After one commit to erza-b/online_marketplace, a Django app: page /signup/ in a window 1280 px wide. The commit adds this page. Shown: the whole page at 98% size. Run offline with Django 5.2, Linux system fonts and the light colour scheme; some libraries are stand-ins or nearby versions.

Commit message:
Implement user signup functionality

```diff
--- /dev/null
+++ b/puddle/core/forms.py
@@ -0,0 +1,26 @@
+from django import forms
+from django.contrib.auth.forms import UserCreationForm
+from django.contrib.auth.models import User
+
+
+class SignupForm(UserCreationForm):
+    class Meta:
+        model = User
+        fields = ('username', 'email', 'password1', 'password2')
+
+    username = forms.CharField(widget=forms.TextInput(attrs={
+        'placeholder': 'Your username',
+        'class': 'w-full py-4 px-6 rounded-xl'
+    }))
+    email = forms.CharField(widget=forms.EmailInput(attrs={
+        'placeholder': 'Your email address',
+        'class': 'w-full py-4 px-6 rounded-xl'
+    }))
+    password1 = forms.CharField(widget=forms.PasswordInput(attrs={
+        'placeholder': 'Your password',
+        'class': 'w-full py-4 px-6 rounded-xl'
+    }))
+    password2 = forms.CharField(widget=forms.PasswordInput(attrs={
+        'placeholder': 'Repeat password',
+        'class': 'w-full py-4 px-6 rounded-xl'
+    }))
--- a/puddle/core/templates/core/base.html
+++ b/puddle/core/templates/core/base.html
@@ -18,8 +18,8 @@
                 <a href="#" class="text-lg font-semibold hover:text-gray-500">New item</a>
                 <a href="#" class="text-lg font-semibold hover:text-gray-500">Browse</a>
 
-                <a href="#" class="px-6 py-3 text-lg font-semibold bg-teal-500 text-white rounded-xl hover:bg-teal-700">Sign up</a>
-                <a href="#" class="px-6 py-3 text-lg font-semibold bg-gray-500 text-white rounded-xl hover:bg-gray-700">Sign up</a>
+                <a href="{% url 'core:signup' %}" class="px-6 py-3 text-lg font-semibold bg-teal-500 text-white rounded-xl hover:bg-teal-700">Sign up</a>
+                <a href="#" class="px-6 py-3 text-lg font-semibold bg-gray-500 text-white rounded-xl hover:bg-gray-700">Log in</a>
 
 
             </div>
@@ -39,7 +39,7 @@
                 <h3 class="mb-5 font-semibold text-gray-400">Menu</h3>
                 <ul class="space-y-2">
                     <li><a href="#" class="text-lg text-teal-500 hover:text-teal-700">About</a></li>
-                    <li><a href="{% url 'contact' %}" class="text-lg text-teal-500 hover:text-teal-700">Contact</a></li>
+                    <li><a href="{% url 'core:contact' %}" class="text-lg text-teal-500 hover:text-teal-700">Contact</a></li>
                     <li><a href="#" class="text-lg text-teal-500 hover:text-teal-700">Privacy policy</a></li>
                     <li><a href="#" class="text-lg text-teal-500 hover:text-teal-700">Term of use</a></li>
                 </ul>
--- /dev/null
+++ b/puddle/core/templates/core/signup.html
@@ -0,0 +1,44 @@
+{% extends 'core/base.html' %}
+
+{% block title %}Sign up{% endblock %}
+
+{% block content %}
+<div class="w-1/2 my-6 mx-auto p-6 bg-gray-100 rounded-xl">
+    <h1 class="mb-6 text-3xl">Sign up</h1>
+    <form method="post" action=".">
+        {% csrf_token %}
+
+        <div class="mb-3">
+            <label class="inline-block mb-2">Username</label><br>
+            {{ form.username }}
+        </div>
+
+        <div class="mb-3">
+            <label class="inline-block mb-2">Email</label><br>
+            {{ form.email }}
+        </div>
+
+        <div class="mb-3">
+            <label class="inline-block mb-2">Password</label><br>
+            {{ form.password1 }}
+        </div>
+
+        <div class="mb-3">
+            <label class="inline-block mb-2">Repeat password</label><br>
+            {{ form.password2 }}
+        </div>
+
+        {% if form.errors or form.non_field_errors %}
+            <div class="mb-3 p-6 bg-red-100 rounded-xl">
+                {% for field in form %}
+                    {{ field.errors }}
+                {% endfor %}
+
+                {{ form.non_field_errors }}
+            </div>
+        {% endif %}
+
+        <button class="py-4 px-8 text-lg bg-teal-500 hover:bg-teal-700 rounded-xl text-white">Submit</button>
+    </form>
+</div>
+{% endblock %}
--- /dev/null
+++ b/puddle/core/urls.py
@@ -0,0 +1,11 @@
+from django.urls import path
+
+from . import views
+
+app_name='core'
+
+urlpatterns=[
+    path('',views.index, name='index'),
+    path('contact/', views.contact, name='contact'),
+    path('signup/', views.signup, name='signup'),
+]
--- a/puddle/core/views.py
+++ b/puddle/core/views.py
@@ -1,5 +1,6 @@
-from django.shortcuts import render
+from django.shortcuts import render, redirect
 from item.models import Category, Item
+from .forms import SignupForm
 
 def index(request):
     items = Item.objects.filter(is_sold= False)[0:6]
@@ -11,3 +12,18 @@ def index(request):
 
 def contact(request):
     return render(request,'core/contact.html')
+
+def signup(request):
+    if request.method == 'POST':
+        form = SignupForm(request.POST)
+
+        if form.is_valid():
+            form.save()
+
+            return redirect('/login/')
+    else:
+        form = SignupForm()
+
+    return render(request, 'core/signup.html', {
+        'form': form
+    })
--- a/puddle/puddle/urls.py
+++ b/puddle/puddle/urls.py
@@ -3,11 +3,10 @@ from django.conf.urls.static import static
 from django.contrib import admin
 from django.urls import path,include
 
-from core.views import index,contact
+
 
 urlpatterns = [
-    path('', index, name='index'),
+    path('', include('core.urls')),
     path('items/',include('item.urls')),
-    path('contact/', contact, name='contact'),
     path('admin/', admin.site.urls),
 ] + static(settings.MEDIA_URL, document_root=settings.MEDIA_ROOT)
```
--
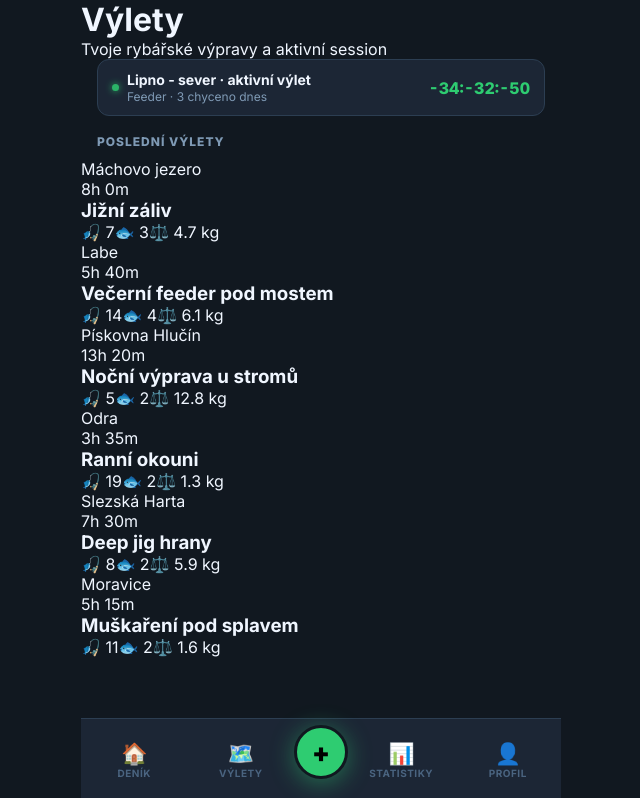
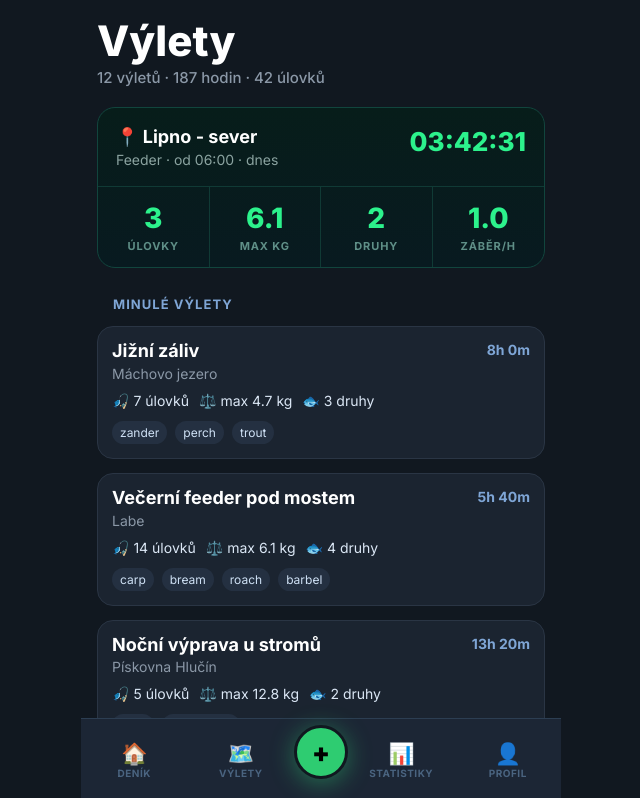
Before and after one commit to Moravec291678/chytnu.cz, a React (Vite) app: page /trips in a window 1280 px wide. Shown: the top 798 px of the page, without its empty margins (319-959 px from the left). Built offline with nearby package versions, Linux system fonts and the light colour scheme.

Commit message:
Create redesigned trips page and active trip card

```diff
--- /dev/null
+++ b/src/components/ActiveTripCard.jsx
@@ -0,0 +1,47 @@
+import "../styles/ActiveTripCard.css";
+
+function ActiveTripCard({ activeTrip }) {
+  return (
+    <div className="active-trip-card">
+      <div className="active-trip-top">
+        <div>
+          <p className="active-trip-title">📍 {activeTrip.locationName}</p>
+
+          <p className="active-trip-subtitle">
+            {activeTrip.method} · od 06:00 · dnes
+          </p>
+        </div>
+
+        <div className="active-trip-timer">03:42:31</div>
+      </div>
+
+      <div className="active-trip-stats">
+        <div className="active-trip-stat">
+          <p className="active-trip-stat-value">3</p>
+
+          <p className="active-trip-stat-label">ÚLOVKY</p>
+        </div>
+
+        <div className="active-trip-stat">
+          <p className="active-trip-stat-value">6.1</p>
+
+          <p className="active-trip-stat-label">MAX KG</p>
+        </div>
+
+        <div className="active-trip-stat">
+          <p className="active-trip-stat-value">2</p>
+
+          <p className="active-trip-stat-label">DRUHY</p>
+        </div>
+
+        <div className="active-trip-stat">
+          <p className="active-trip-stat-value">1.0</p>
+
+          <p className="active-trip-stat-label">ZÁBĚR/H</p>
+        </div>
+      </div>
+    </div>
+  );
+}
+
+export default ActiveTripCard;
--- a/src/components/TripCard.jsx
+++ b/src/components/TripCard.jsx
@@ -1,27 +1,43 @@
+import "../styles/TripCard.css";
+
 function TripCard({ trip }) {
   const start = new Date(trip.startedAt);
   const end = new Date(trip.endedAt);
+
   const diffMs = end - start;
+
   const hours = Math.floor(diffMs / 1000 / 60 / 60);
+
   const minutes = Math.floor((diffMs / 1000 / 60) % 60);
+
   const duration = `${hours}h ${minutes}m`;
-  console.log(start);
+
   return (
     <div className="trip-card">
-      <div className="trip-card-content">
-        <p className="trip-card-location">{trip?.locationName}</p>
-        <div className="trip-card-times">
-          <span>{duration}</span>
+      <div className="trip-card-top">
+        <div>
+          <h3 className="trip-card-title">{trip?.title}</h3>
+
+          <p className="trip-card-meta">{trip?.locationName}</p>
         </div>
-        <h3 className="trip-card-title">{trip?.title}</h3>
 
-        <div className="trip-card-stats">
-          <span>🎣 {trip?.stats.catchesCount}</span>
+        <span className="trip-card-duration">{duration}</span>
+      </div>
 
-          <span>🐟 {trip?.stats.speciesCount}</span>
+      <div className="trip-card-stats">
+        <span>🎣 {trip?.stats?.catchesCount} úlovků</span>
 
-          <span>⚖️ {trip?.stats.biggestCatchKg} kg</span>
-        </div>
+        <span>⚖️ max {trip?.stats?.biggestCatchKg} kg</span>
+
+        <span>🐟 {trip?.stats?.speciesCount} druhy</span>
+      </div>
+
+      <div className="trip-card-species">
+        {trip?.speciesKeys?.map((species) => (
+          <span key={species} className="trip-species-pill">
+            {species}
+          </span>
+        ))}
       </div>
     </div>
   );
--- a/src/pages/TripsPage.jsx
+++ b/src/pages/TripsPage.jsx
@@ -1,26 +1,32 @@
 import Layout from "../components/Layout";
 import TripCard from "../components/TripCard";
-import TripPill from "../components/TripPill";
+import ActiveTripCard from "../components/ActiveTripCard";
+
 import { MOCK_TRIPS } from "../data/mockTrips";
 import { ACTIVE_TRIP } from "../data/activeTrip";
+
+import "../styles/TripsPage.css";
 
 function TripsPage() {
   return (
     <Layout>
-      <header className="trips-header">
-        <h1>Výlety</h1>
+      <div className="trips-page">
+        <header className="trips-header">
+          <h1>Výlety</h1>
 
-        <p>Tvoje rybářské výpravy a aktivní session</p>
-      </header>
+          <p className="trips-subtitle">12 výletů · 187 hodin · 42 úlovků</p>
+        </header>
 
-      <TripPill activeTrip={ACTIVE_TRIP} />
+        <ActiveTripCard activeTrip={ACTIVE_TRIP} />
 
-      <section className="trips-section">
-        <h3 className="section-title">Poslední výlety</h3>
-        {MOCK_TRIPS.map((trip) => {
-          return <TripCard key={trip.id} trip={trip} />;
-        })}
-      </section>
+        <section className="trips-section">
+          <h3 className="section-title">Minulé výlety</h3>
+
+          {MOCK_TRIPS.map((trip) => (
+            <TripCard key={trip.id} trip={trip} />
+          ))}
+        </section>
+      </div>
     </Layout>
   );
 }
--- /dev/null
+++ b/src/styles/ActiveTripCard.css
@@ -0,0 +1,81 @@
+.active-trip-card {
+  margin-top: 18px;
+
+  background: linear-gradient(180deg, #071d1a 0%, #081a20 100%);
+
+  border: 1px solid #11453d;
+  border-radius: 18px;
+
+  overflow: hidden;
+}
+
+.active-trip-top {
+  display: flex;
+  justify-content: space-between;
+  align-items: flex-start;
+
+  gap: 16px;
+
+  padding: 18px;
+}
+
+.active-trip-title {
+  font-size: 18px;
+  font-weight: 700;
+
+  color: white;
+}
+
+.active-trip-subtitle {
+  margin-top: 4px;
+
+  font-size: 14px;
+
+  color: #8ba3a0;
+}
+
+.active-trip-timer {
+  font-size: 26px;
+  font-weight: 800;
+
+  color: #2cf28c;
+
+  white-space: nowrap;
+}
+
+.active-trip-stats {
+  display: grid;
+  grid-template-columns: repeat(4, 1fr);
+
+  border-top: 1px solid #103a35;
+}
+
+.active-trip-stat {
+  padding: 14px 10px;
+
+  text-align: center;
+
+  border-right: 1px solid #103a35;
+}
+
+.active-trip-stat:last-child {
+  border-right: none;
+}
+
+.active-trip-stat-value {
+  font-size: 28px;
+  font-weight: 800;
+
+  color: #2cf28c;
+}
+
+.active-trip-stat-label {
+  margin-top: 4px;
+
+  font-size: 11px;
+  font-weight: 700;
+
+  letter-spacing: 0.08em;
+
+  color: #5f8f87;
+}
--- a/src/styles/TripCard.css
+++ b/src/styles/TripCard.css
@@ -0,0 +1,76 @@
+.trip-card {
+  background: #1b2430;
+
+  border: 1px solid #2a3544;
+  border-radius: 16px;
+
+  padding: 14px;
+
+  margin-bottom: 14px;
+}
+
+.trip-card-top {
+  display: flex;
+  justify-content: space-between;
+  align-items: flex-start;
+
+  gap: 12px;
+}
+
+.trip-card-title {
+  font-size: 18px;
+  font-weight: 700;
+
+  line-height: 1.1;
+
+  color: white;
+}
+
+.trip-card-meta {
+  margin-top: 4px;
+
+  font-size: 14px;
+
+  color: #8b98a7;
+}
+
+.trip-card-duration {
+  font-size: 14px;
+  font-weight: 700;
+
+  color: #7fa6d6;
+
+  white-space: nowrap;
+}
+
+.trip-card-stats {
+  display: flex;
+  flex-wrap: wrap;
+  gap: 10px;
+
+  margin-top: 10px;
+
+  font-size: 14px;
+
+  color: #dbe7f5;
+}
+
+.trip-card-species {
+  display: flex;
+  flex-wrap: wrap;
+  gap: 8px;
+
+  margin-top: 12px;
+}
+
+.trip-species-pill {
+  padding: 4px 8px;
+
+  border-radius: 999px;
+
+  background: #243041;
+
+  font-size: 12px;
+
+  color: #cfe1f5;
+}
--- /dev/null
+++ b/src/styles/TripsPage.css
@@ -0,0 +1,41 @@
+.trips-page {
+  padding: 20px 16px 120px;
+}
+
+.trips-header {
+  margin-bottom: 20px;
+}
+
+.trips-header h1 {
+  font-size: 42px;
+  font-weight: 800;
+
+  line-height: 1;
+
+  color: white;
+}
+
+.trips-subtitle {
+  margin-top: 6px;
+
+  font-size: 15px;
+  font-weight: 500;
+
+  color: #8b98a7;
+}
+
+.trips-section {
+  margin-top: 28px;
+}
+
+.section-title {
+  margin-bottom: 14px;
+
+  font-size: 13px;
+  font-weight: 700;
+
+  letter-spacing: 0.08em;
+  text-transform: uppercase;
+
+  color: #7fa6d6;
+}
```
* * *
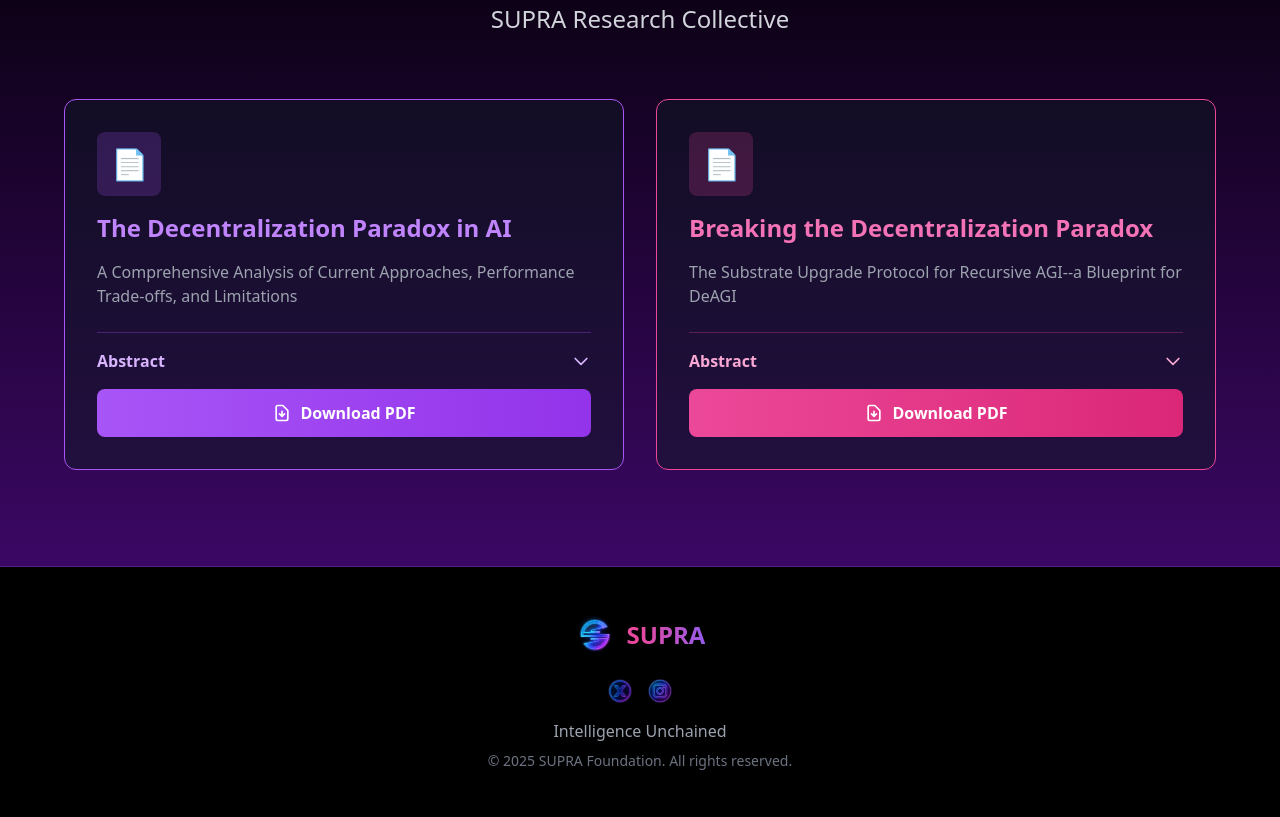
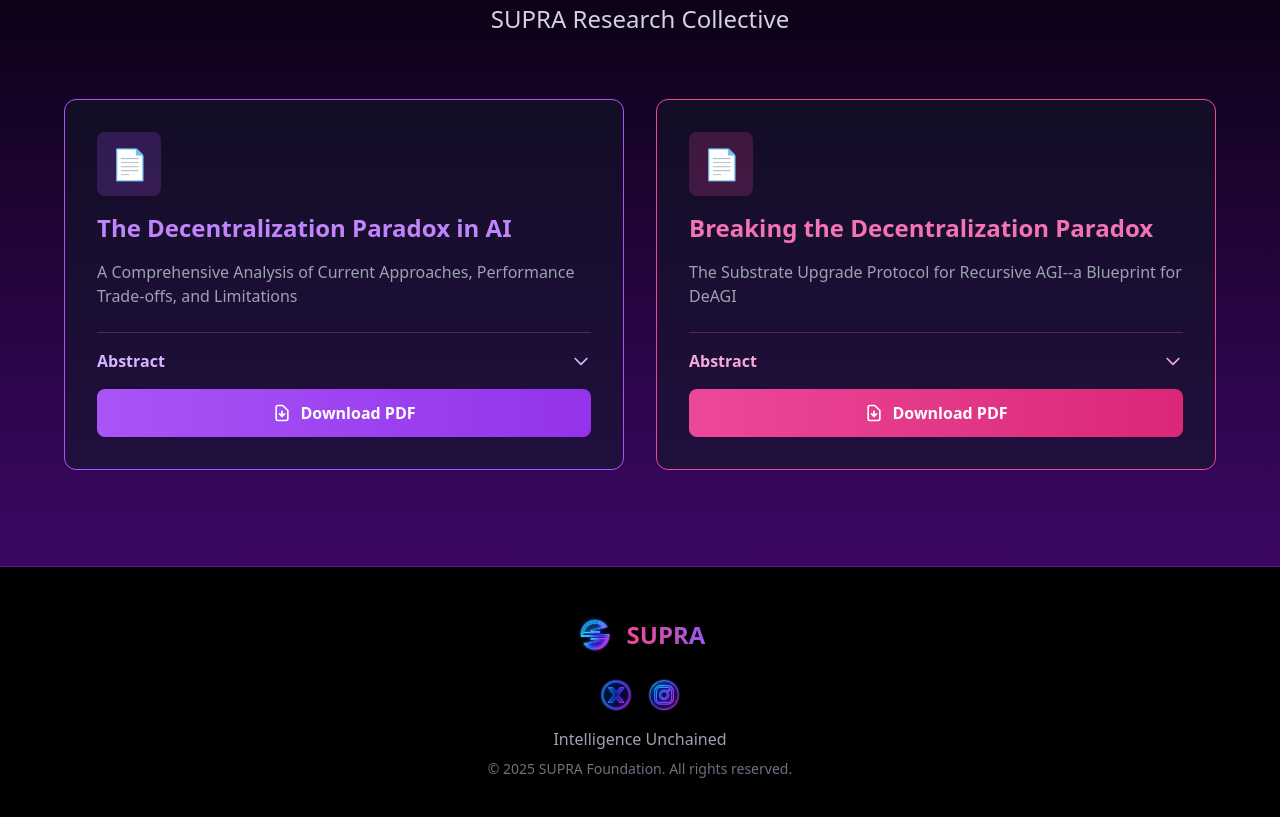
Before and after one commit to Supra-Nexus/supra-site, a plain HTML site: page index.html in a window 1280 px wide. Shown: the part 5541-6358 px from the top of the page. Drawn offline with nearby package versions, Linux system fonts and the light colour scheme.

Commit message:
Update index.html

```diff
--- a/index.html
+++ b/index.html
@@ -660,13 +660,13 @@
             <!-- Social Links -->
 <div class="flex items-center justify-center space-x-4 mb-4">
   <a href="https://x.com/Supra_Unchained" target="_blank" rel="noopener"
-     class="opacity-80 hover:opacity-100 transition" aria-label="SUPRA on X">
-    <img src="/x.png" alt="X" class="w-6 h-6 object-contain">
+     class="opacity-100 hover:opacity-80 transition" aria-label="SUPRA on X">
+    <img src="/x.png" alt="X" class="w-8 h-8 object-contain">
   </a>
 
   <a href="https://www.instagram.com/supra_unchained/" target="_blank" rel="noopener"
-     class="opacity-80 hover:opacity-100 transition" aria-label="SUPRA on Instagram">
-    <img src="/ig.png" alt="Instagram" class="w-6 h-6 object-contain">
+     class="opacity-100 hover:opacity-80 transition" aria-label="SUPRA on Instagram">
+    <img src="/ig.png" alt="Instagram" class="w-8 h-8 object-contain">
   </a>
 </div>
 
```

THE PROBLEM: Going through the listing, tally each line that contains "white", then state the total with no other text.

WRITTEN REPLY: 10